The renowned 19th-century French photographer, Charles Marville, has remained a mystery for so long partly because documents that would shed light on his biography were thought to have disappeared in a fire that consumed Paris' city hall in 1870. The whereabouts of others were simply unknown. However, new research by exhibition curator Sarah Kennel and independent researcher Daniel Catan has uncovered a wealth of documents that have been critical in reconstructing Marville's personal and professional biography.
Both Kennel and Catan have made astounding discoveries in Parisian archives that have provided the basis for a completely new history of Marville. The most important revelation is his given name: Charles-François Bossu. Born into an established Parisian family in 1813 (and not 1816, as previously thought), the young Bossu adopted the pseudonym Marville just as he was embarking on a career as an illustrator and painter in the early 1830s. Although he continued to be known as Marville until his death in Paris on June 1, 1879, (two facts also just uncovered), he never formally changed his name and therefore many of the legal documents pertaining to his life have gone unnoticed for decades.
The first exhibition in the United States and the very first scholarly catalogue on Marville will present recently discovered, groundbreaking scholarship informing his art, including his identity, background, and family life.
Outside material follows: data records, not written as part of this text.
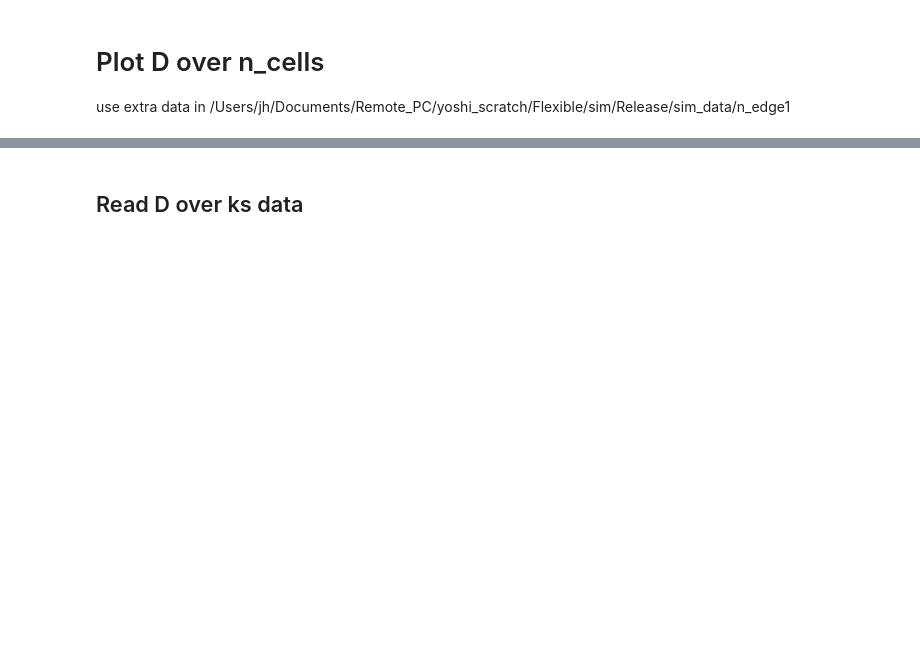
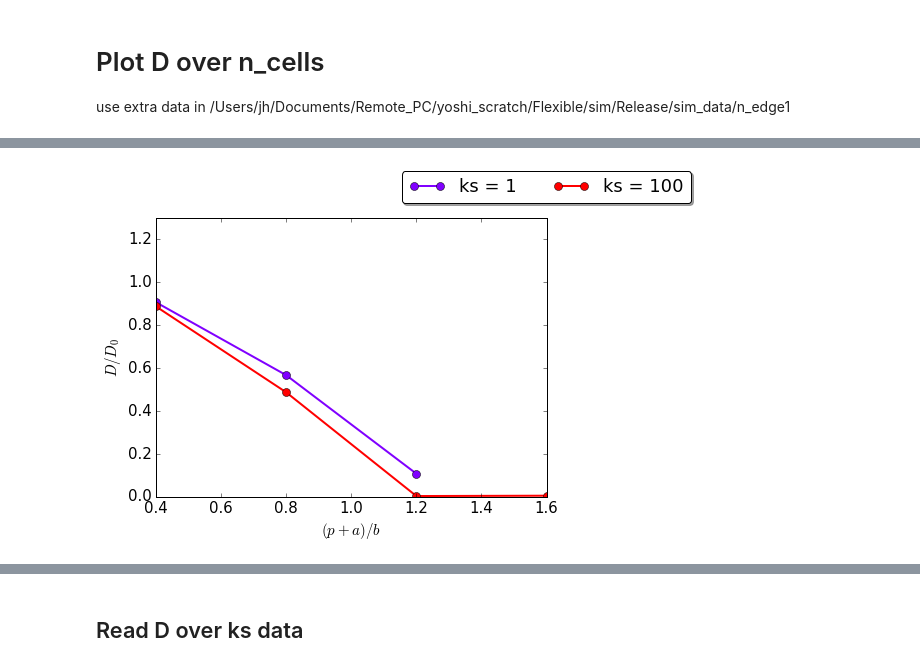
Before and after one commit to JohannHansing/iPythonNB, a Jupyter notebook: Flexible/Flexible.ipynb, the cells around one changed output, grey strips where cells are left out. Saved outputs shown, nothing was run; the diff lists cells and outputs as text; code cells hidden in the pictures; blank space fills up the shorter version.

```diff
--- a/Flexible/Flexible.ipynb
+++ b/Flexible/Flexible.ipynb
@@ -303,0 +363,10 @@ plt.show()
+# %%
+ksArr = [1,100]
+a=3
+n=5
+n_edge=3
+dt=0.0005
+data = getData_Fixa(a,ksArr,n,dt,n_edge)
+plotdataArr(data,r'(p+a)/b',lineArr=ksArr,lineParam='ks')
+# %% [output]
+[figure, added]
```
Also changed, not shown: parts of 11 cells of this notebook, 3 other files.
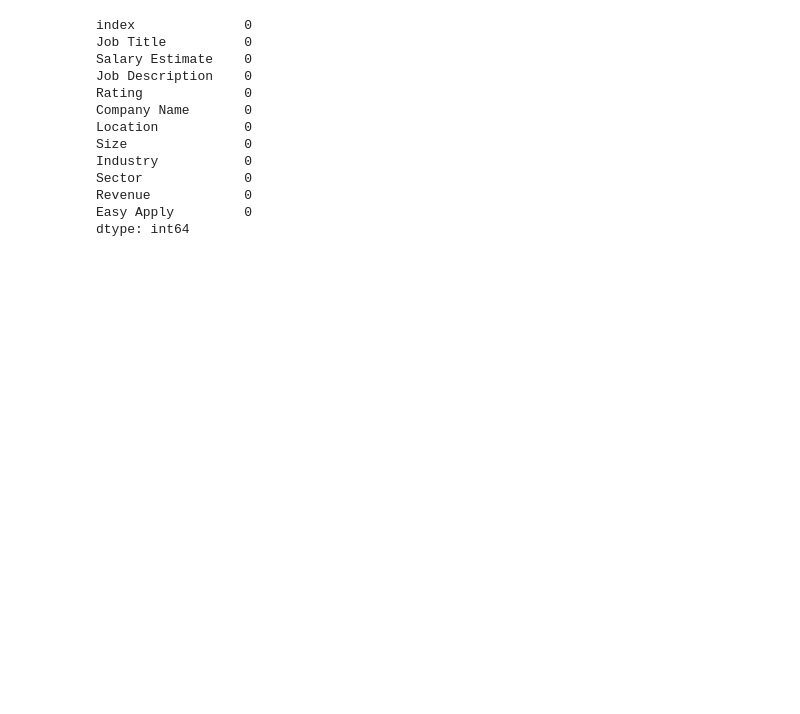
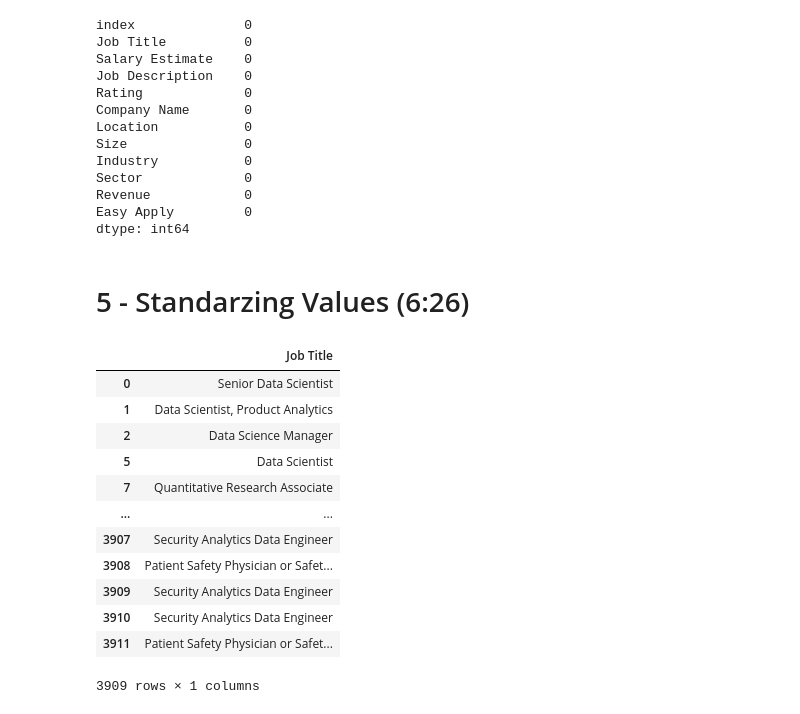
Before and after one commit to colinrodney/data_cleanser, a Jupyter notebook: jupyter_notebooks/SANDBOX_NOTEBOOK.ipynb, the cells around one changed output. Drawn from its saved outputs; the diff is of its cells as text; code cells hidden in the pictures; blank space fills up the shorter version.

```diff
--- a/jupyter_notebooks/SANDBOX_NOTEBOOK.ipynb
+++ b/jupyter_notebooks/SANDBOX_NOTEBOOK.ipynb
@@ -158,3 +153,22 @@ Sector             0
 Revenue            0
 Easy Apply         0
 dtype: int64
+# %% [markdown]
+# 5 - Standarzing Values (6:26)
+# %%
+# NOTE use df.loc as shown below to get specific column info
+df_copy.loc[0:, ["Job Title"]]
+# %% [output]
+|  | Job Title |
+| 0 | Senior Data Scientist |
+| 1 | Data Scientist, Product Analytics |
+| 2 | Data Science Manager |
+| 5 | Data Scientist |
+| 7 | Quantitative Research Associate |
+| ... | ... |
+| 3907 | Security Analytics Data Engineer |
+| 3908 | Patient Safety Physician or Safet... |
+| 3909 | Security Analytics Data Engineer |
+| 3910 | Security Analytics Data Engineer |
+| 3911 | Patient Safety Physician or Safet... |
+3909 rows × 1 columns
```
Also changed, not shown: parts of 12 cells of this notebook.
On view at the National Gallery of Art, Washington, from October 1, 2012 through January 6, 2013, Charles Marville, 1813–1879 will include some 100 photographs that represent the artist's entire career, from his city scenes and landscape and architectural studies of Europe in the early 1850s to his compelling photographs of Paris and its environs in the late 1870s. The exhibition is organized by the National Gallery of Art, Washington.
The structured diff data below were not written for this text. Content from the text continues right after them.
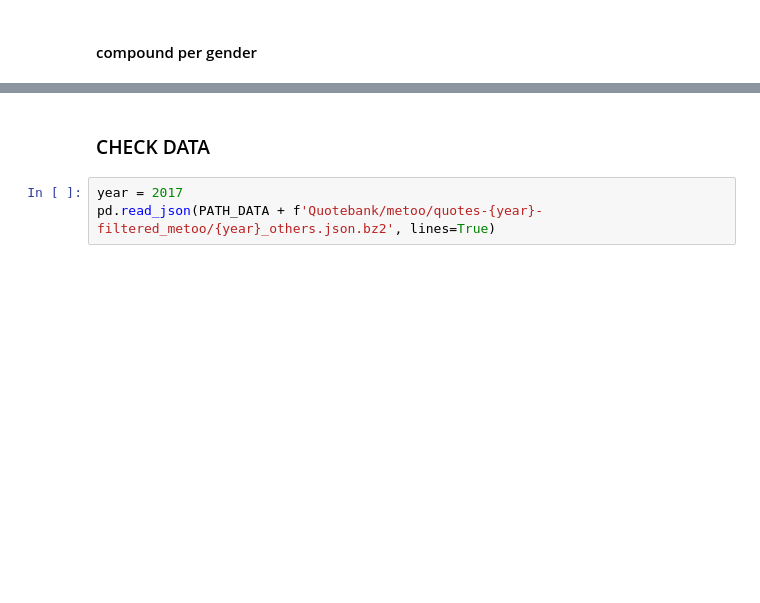
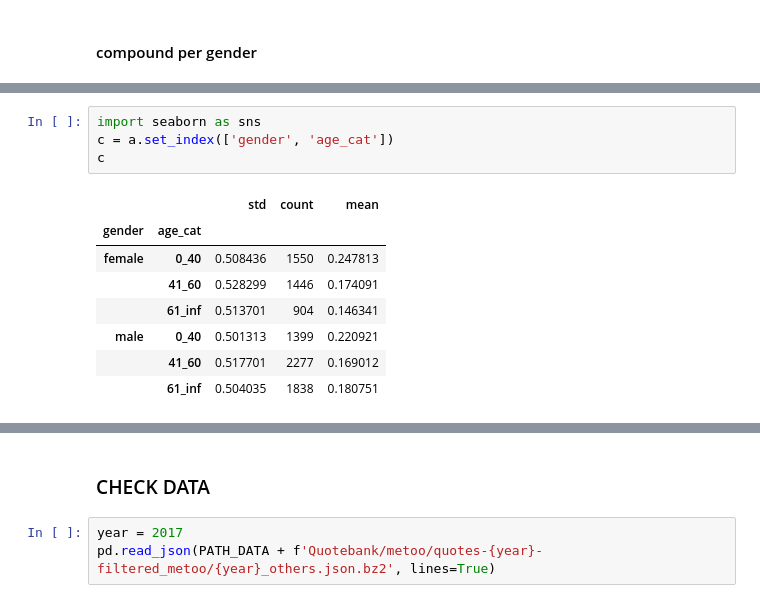
Before and after one commit to epfl-ada/ada-2021-project-adacadabras, a Jupyter notebook: data_processing.ipynb, the cells around one changed output, grey strips where cells are left out. Cells and saved outputs as stored; diff of their text form; blank space fills up the shorter version.

```diff
--- a/data_processing.ipynb
+++ b/data_processing.ipynb
@@ -600,0 +729,13 @@ a,b
+# %%
+import seaborn as sns
+c = a.set_index(['gender', 'age_cat'])
+c
+# %% [output]
+|  |  | std | count | mean |
+| gender | age_cat |  |  |  |
+| female | 0_40 | 0.508436 | 1550 | 0.247813 |
+|  | 41_60 | 0.528299 | 1446 | 0.174091 |
+|  | 61_inf | 0.513701 | 904 | 0.146341 |
+| male | 0_40 | 0.501313 | 1399 | 0.220921 |
+|  | 41_60 | 0.517701 | 2277 | 0.169012 |
+|  | 61_inf | 0.504035 | 1838 | 0.180751 |
```
Also changed, not shown: parts of 11 cells of this notebook, 2 other files.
Photo: Rue de Constantine, Paris; Charles Marville c1865 (Metropolitan Museum of Art )